Instructions to follow:
Return only those lines of the listing in which "href" appears.
╔══
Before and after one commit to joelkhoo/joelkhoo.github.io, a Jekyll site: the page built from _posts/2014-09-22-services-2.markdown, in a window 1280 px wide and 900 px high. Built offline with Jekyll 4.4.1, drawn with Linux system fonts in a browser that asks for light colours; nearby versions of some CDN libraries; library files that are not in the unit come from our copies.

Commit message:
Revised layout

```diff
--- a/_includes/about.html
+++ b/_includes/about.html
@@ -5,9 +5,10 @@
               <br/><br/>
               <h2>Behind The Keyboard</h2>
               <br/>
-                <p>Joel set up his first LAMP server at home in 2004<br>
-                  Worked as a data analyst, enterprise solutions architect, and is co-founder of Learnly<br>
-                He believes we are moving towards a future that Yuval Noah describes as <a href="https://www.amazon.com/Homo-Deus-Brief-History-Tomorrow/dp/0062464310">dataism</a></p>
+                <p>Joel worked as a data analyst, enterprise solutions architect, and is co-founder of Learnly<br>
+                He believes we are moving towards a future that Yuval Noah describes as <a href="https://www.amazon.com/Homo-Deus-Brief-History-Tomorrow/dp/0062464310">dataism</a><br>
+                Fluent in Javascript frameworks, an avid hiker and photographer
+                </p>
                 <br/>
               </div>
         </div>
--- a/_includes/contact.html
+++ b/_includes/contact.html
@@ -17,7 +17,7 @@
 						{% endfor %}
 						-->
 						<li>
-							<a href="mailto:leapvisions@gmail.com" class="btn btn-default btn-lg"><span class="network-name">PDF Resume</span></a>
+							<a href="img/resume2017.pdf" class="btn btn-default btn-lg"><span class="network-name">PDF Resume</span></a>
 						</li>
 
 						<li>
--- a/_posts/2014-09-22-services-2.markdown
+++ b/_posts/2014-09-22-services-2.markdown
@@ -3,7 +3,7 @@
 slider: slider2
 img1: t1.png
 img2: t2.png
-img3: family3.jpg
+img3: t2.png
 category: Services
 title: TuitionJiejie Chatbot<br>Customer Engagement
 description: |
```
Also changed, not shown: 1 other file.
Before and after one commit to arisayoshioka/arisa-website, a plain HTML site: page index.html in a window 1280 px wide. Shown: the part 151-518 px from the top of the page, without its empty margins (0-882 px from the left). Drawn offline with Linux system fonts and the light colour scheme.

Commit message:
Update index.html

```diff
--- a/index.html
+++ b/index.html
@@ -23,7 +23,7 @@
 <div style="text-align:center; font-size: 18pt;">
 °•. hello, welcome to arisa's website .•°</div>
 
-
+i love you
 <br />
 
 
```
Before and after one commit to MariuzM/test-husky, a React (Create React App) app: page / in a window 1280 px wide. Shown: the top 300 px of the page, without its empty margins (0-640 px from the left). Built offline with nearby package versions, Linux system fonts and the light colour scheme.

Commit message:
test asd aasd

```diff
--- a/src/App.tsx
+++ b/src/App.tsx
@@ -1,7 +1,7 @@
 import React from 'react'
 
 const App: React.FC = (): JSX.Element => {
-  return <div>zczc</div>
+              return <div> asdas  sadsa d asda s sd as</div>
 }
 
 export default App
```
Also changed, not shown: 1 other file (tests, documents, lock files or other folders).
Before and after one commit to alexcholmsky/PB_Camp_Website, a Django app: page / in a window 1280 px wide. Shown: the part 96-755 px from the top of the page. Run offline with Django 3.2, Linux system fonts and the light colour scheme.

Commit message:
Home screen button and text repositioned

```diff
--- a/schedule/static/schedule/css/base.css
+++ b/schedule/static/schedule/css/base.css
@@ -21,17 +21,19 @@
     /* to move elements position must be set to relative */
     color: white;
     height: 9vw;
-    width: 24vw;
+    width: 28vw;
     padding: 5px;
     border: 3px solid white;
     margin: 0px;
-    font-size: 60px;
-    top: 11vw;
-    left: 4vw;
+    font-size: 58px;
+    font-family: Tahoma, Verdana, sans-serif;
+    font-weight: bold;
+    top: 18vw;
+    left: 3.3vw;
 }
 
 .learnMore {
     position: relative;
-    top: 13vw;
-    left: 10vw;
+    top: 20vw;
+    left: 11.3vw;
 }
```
╚══
Solution below:
-                He believes we are moving towards a future that Yuval Noah describes as <a href="https://www.amazon.com/Homo-Deus-Brief-History-Tomorrow/dp/0062464310">dataism</a></p>
+                He believes we are moving towards a future that Yuval Noah describes as <a href="https://www.amazon.com/Homo-Deus-Brief-History-Tomorrow/dp/0062464310">dataism</a><br>
-							<a href="mailto:leapvisions@gmail.com" class="btn btn-default btn-lg"><span class="network-name">PDF Resume</span></a>
+							<a href="img/resume2017.pdf" class="btn btn-default btn-lg"><span class="network-name">PDF Resume</span></a>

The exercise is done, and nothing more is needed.